Three decades ago, the Oneida Indian Nation sued New York for cheating them out of payment on almost six million upstate acres in the 1780s, the ultimate underdogs seeking justice and settlement leverage. The Indian case was hurt badly by the testimony of a respected professor of New York colonial history regarding arcane aspects of the Articles of Confederation. My professor. As students studied his picture in the afternoon paper, he entered the lecture room to icy stares and a few hisses. The Indians had been abused and had gotten a raw deal, he explained, but they were trying to further their cause on faulty history. All these years later, I can finally forgive him. Because of Uniondale.
For several weeks, a coalition of Uniondale organizations has mounted a campaign of protests, media releases and public statements expressing anger that the U.S. Census Bureau considers the north side of Hempstead Turnpike to be “East Garden City.” The bureau is accused of “racist gerrymandering” in cahoots with a “gentrification initiative” by greedy developers to “illegally” change borders and harm Uniondale.
Partly, this continues a very old beef by Uniondale leaders to claim in the public psyche the northern sections of what used to be called School District No. 2 of the Town of Hempstead. “Uniondale School District” stretches up to the town line and includes Nassau Coliseum, Nassau Community College and the malls along Old Country Road.
Actually, the area between Stewart Avenue and Hempstead Turnpike has a stronger claim to being East Garden City than Uniondale has to being Uniondale. From the time the Village of Garden City was incorporated in 1919, the area to its east was East Garden City in newspaper articles, real estate listings, Census tabulations, legislative districting descriptions and more. Newsday, to the day they moved out to Melville, referred to the neighborhood of its old headquarters on Stewart Avenue as East Garden City, and still does.
Meanwhile, there are older readers who chafe at this “Uniondale” stuff. Some people who attended the Cedar Street, Northern Parkway or California Avenue elementary schools prior to the late 1940s are fairly certain it was the East Hempstead district.
Officially, Long Islanders live in an incorporated city, incorporated village or town. The Government Computer in the Sky considers places like Uniondale, East Garden City, East Meadow, West Hempstead and Levittown to be the “Town of Hempstead.” You don’t really live in Hicksville. You live in the Town of Oyster Bay.
To keep everything straight, different agencies impose different sets of borders on the unincorporated communities. For tabulation purposes, the Census Bureau has divided unincorporated folk into Census Designate Places (CDPs), which are then divided into the usual Census tracts, block groups and blocks. This is done so that population and demographics can be compared consistently over time. Almost nobody knows their CDP, which have no legal force whatsoever. Over time, most place signs erected by towns have been aligned with CDPs and that’s the only outward evidence that CDPs exist.

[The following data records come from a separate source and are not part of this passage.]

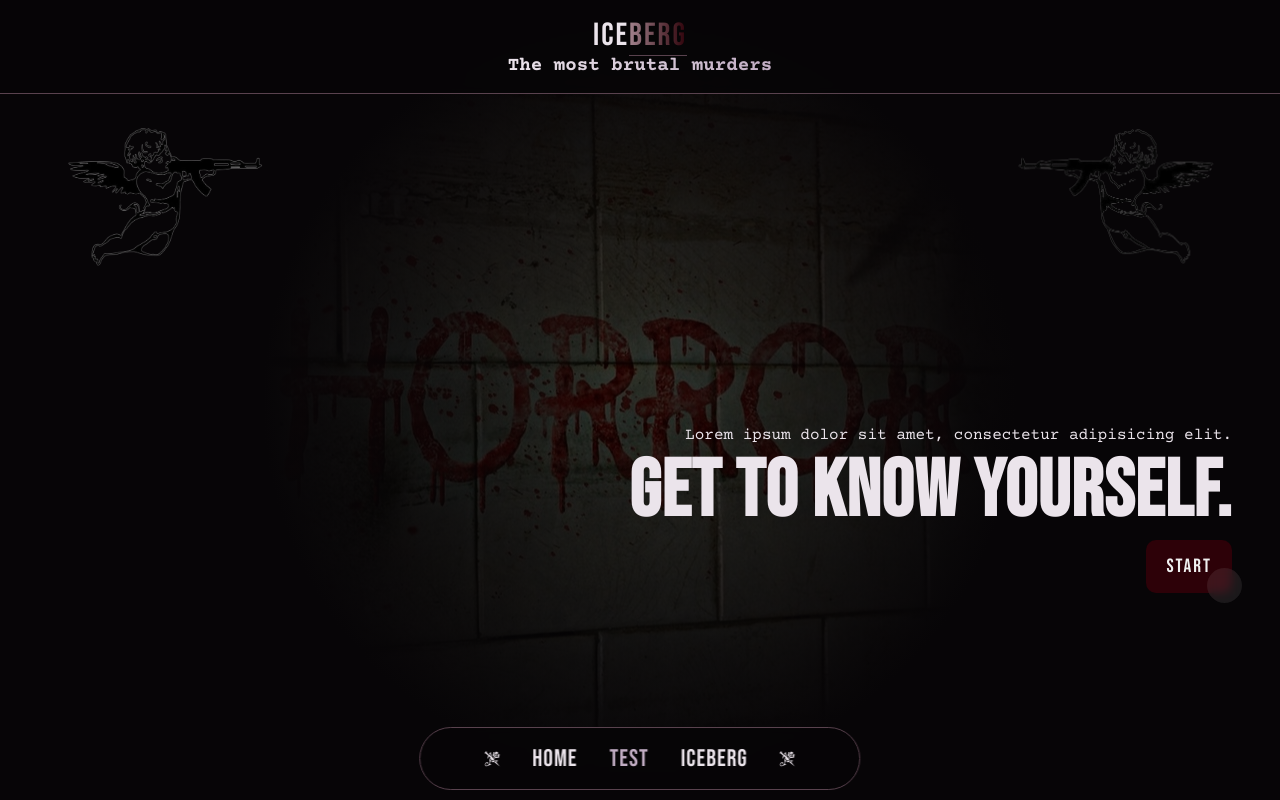
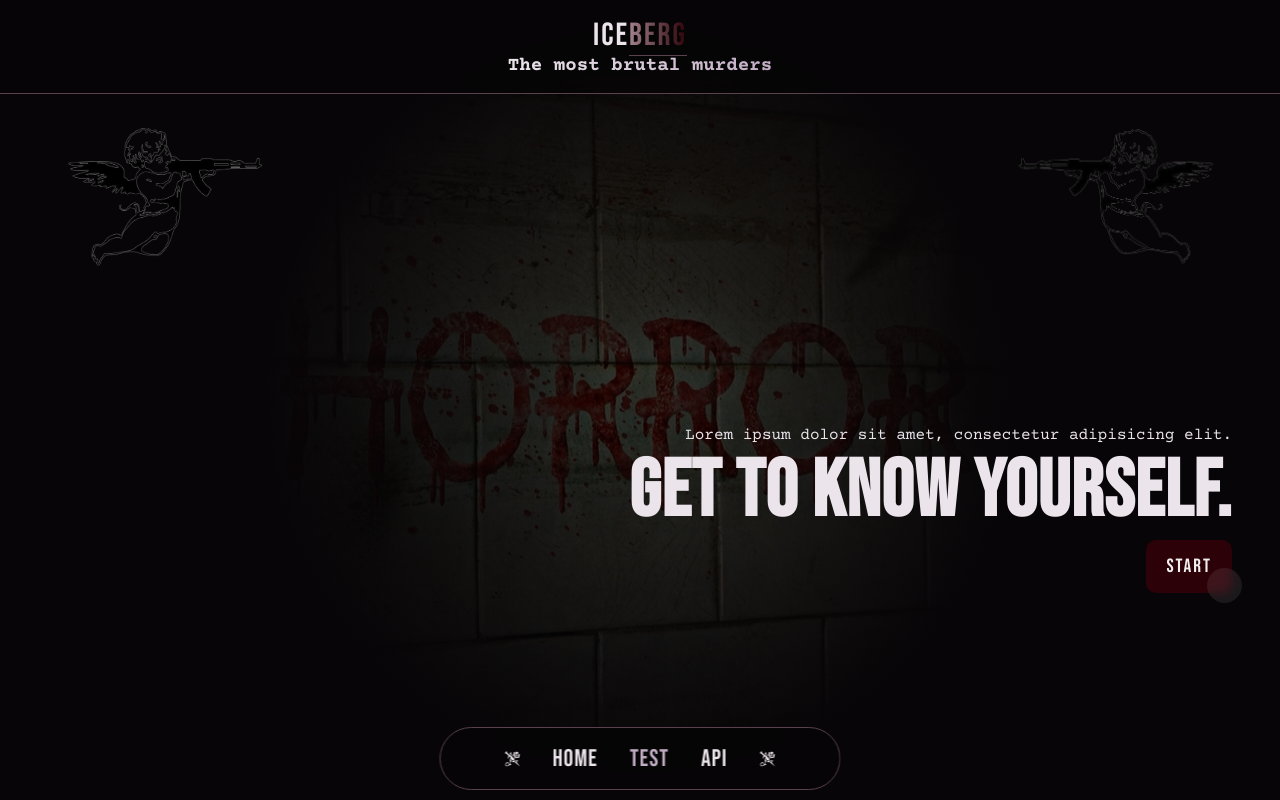
Before and after one commit to pawelek7k/murderSite, a React (Vite) app: page /Test in a window 1280 px wide. Shown: the top 800 px of the page. Built offline with nearby package versions, Linux system fonts and the light colour scheme.

Commit message:
add fixes

```diff
--- a/src/components/Navigation/index.tsx
+++ b/src/components/Navigation/index.tsx
@@ -15,7 +15,7 @@ export const Navigation = () => {
             <NavLink to="/Test">Test</NavLink>
           </li>
           <li>
-            <NavLink to="/Iceberg">Iceberg</NavLink>
+            <NavLink to="/Api">Api</NavLink>
           </li>
         </ListNavigation>
       </nav>
--- a/src/components/Parallax/index.tsx
+++ b/src/components/Parallax/index.tsx
@@ -31,7 +31,7 @@ export const ParallaxText = ({
     clamp: false,
   });
 
-  const x = useTransform(baseX, (v) => `${wrap(-20, -45, v)}%`);
+  const x = useTransform(baseX, (v) => `${wrap(-20, -70, v)}%`);
 
   const directionFactor = useRef<number>(1);
   useAnimationFrame((_, delta) => {
--- a/src/routes/RouterIndex.tsx
+++ b/src/routes/RouterIndex.tsx
@@ -1,7 +1,7 @@
 import { BrowserRouter, Route, Routes } from "react-router-dom";
 import { Navigation } from "../components/Navigation";
 import { Home } from "../pages/Home";
-import { Iceberg } from "../pages/Iceberg";
+import { Iceberg } from "../pages/Api";
 import { Test } from "../pages/Test";
 
 export const RouterIndex = () => {
```
Also changed, not shown: src/pages/Api.tsx (renamed from src/pages/Iceberg.tsx).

In 2000, there were 60 changes to CDPs in this county. Some adjustments reflected minor border changes and others a better ways of counting. Bethpage and East Massapequa both gained on one side and lost on another. Harbor Hills and Saddle Rock Estates were split. East Garden City and Uniondale CDPs were split, probably because developers were interested in East Garden City and separating it would make population and marketing studies easier. It’s bean counting, not conspiracy.
Prior to the 1990 Census, East Garden City had been enumerated separately, so we know that from 1960 to 1970, the population there decreased from 2,999 to 2,157, reflecting the closing of Mitchel Air Base. In 2010, the population was more than 6,000.
East Garden City is in play.
Michael Miller (email@example.com) has worked in state and local government. He lives in New Hyde Park.